▸ EXERCISE DATA:
________________

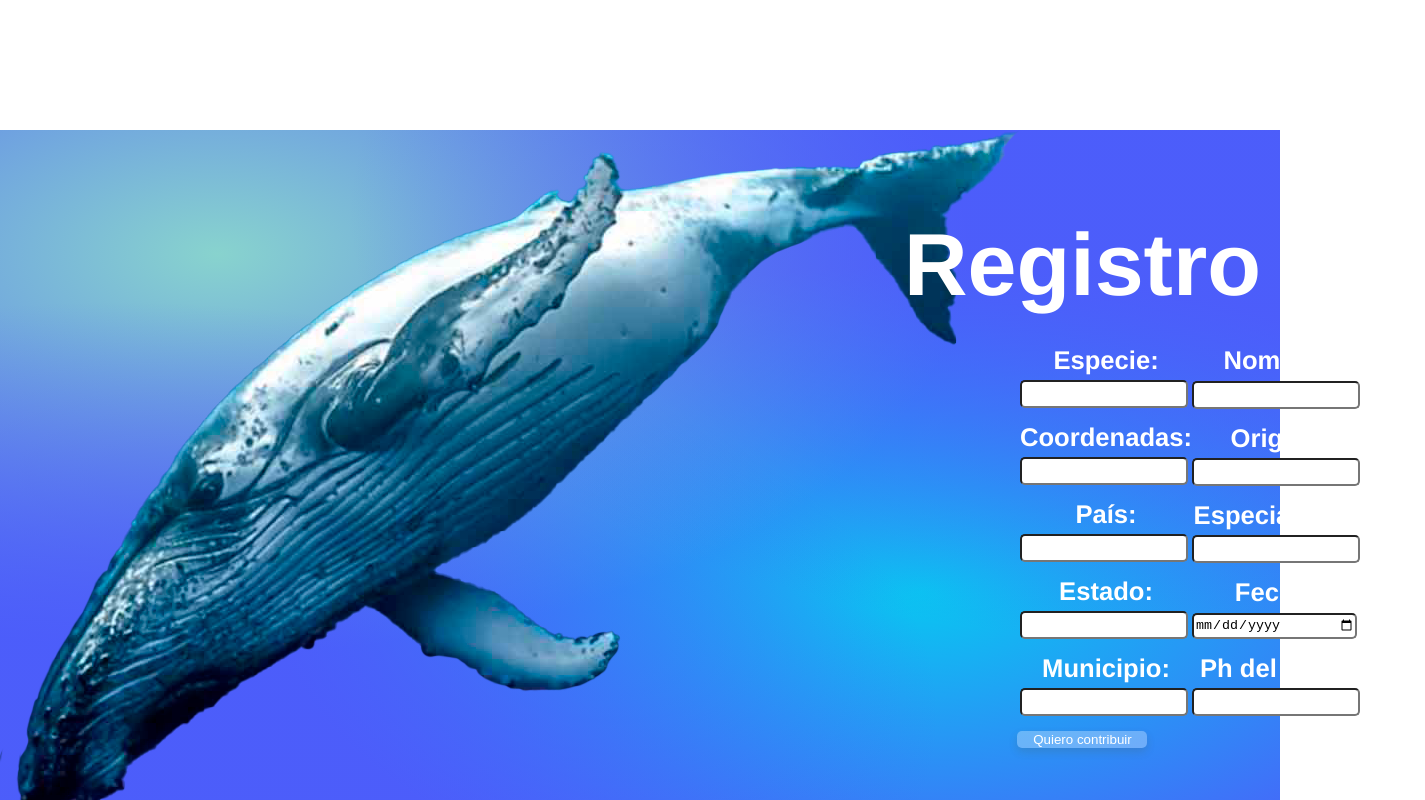
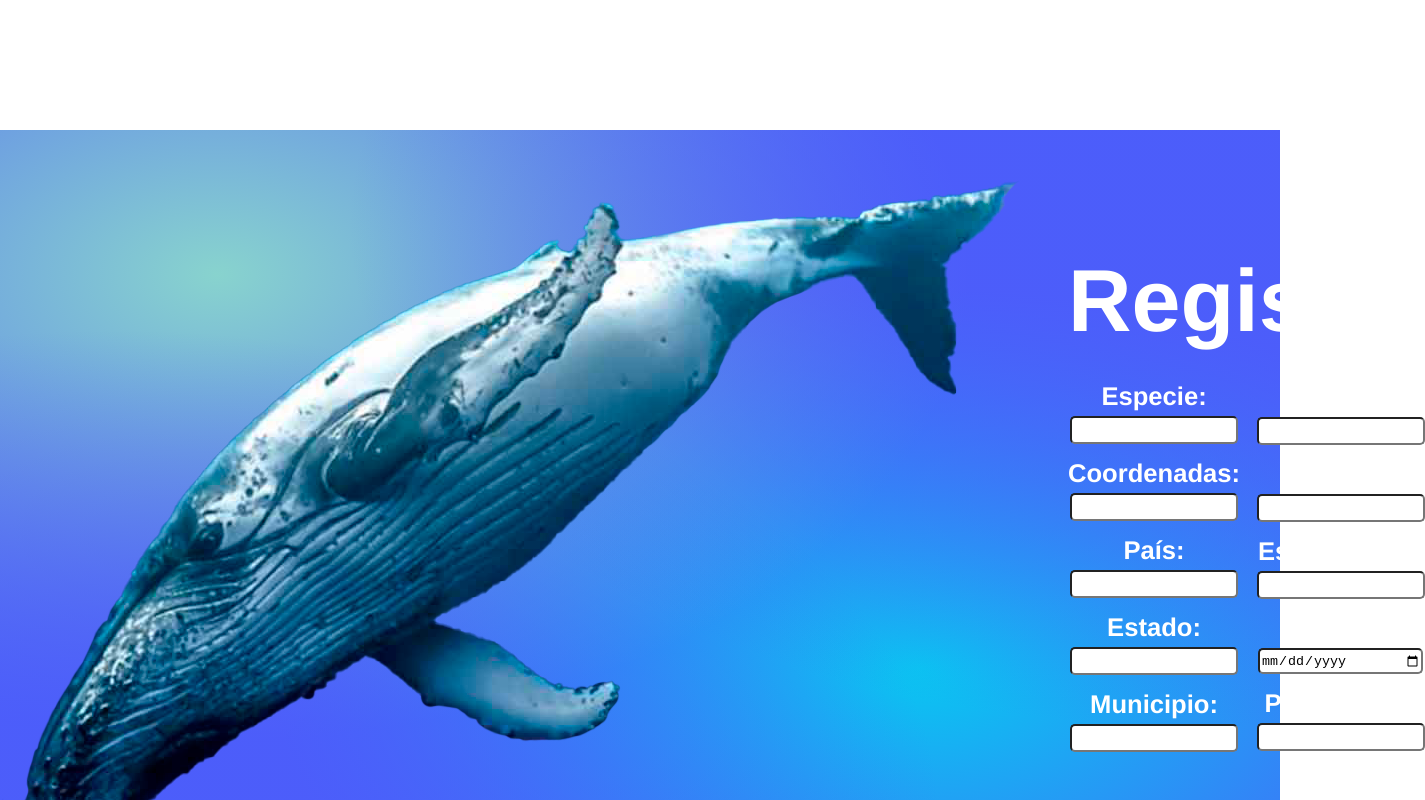
Before and after one commit to JosafatJimenezB/HacktTheOcean-Hackaton, a Vue app in the folder client/: page /#/ in a window 1280 px wide. Shown: the part 1760-2560 px from the top of the page, 1425 px wide, since content can reach past the window. Built offline with nearby package versions, Linux system fonts and the light colour scheme.

Commit message:
add: alineando el form

```diff
--- a/client/src/components/formularioSeccion.vue
+++ b/client/src/components/formularioSeccion.vue
@@ -50,6 +50,8 @@
     radial-gradient(at 72% 67%, hsla(191,93%,49%,1) 0px, transparent 50%);
     display: grid;
     grid-template-columns: repeat(2, 1fr);
+    gap: 3rem;
+    padding: 50px 0;
 }
 
 .form-section_left{
@@ -58,7 +60,7 @@
 }
 
 .form-section_right {
-    width: 35%;
+    width: 100%;
     height: 95%;
     display: flex;
     flex-direction: column;
@@ -75,19 +77,21 @@
 .form-section_right form {
     width: 100%;
     height: 80%;
-    display: flex;
-    justify-content: space-between;
-    align-items: center;
+    display: grid;
+    grid-template-columns: repeat(2, 1fr);
+    gap: 1rem;
 }
 .form-section_right div {
     height: 100%;
     display: flex;
     flex-direction: column;
-    justify-content: space-evenly;
+    align-items: center;
+    justify-content: center;
 }
 .form-section_right label {
     color: #fff;
     font-size: 1.6rem;
+    text-align: start;
     font-weight: 700;
 }
 .form-section_right input {
@@ -95,17 +99,24 @@
     height: 22px;
     margin: 5px 0 15px;
     border-radius: 5px;
+    outline: none;
 }
+
 .form-section_right button {
-    width: 130px;
-    height: 30px;
-    margin-bottom: 40px;
-    background-color: rgba(255, 255, 255, .3);
+    margin-top: 50px;
+    padding: 15px 30px;
+    background: rgba(255, 255, 255, .3);
+    font-size: 1rem;
     color: #fff;
     outline: none;
     border-radius: 5px;
     border: none;
     box-shadow: 0px 4px 8px 0px #59491E29;
+    cursor: pointer;
+    transition: background .3s ease-out;
 }
 
+.form-section_right button:hover{
+    background: rgba(255, 255, 255, 0.5);
+}
 </style>
```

________________

▸ YOUR GOAL: The data must come back word for word, with every picture removed.

▸ REPLY TO THE TASK:
Before and after one commit to JosafatJimenezB/HacktTheOcean-Hackaton, a Vue app in the folder client/: page /#/ in a window 1280 px wide. Shown: the part 1760-2560 px from the top of the page, 1425 px wide, since content can reach past the window. Built offline with nearby package versions, Linux system fonts and the light colour scheme.

Commit message:
add: alineando el form

```diff
--- a/client/src/components/formularioSeccion.vue
+++ b/client/src/components/formularioSeccion.vue
@@ -50,6 +50,8 @@
     radial-gradient(at 72% 67%, hsla(191,93%,49%,1) 0px, transparent 50%);
     display: grid;
     grid-template-columns: repeat(2, 1fr);
+    gap: 3rem;
+    padding: 50px 0;
 }
 
 .form-section_left{
@@ -58,7 +60,7 @@
 }
 
 .form-section_right {
-    width: 35%;
+    width: 100%;
     height: 95%;
     display: flex;
     flex-direction: column;
@@ -75,19 +77,21 @@
 .form-section_right form {
     width: 100%;
     height: 80%;
-    display: flex;
-    justify-content: space-between;
-    align-items: center;
+    display: grid;
+    grid-template-columns: repeat(2, 1fr);
+    gap: 1rem;
 }
 .form-section_right div {
     height: 100%;
     display: flex;
     flex-direction: column;
-    justify-content: space-evenly;
+    align-items: center;
+    justify-content: center;
 }
 .form-section_right label {
     color: #fff;
     font-size: 1.6rem;
+    text-align: start;
     font-weight: 700;
 }
 .form-section_right input {
@@ -95,17 +99,24 @@
     height: 22px;
     margin: 5px 0 15px;
     border-radius: 5px;
+    outline: none;
 }
+
 .form-section_right button {
-    width: 130px;
-    height: 30px;
-    margin-bottom: 40px;
-    background-color: rgba(255, 255, 255, .3);
+    margin-top: 50px;
+    padding: 15px 30px;
+    background: rgba(255, 255, 255, .3);
+    font-size: 1rem;
     color: #fff;
     outline: none;
     border-radius: 5px;
     border: none;
     box-shadow: 0px 4px 8px 0px #59491E29;
+    cursor: pointer;
+    transition: background .3s ease-out;
 }
 
+.form-section_right button:hover{
+    background: rgba(255, 255, 255, 0.5);
+}
 </style>
```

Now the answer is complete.